* Exercise input:
★ ★ ★

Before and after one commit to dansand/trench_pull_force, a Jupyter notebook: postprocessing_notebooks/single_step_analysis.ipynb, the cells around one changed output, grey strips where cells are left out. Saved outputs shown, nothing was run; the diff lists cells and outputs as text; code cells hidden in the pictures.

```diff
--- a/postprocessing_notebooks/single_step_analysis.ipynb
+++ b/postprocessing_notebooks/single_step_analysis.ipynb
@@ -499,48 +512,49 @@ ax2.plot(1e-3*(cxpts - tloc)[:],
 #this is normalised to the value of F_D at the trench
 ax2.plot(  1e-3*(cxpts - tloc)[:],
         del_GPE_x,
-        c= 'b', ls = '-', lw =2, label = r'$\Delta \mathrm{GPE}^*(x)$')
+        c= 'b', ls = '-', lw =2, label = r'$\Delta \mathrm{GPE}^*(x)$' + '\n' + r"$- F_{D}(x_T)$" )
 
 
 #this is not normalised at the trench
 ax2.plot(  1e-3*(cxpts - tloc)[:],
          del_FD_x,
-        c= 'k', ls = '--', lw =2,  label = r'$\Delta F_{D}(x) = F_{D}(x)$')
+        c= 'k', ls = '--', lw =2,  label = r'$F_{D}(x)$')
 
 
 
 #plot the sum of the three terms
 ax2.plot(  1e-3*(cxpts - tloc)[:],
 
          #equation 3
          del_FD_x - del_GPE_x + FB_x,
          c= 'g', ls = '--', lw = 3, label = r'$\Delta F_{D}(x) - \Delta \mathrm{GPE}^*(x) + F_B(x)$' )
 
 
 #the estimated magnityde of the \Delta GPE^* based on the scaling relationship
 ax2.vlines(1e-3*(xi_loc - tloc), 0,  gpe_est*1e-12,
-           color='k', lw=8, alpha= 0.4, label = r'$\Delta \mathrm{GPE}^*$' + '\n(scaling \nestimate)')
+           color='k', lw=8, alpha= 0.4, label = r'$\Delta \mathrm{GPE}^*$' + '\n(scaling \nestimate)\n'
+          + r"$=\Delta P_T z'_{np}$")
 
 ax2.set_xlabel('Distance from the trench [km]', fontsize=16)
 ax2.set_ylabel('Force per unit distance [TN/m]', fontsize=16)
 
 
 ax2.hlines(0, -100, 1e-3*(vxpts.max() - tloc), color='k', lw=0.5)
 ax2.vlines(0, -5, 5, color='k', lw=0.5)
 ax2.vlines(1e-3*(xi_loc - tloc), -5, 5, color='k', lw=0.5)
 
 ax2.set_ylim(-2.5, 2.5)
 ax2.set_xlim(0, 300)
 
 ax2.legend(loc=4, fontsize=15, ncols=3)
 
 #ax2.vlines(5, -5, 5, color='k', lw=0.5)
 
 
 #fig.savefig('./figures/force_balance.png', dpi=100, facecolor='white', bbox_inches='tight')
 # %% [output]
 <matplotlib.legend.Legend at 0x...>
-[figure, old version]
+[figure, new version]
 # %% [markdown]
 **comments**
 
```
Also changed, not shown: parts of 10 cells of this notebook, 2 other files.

★ ★ ★

* Aim of the task:
Could you filter the entries above for lines holding the string "Delta" and copy them?

* Finished task:
-        c= 'b', ls = '-', lw =2, label = r'$\Delta \mathrm{GPE}^*(x)$')
+        c= 'b', ls = '-', lw =2, label = r'$\Delta \mathrm{GPE}^*(x)$' + '\n' + r"$- F_{D}(x_T)$" )
-        c= 'k', ls = '--', lw =2,  label = r'$\Delta F_{D}(x) = F_{D}(x)$')
          c= 'g', ls = '--', lw = 3, label = r'$\Delta F_{D}(x) - \Delta \mathrm{GPE}^*(x) + F_B(x)$' )
 #the estimated magnityde of the \Delta GPE^* based on the scaling relationship
-           color='k', lw=8, alpha= 0.4, label = r'$\Delta \mathrm{GPE}^*$' + '\n(scaling \nestimate)')
+           color='k', lw=8, alpha= 0.4, label = r'$\Delta \mathrm{GPE}^*$' + '\n(scaling \nestimate)\n'
+          + r"$=\Delta P_T z'_{np}$")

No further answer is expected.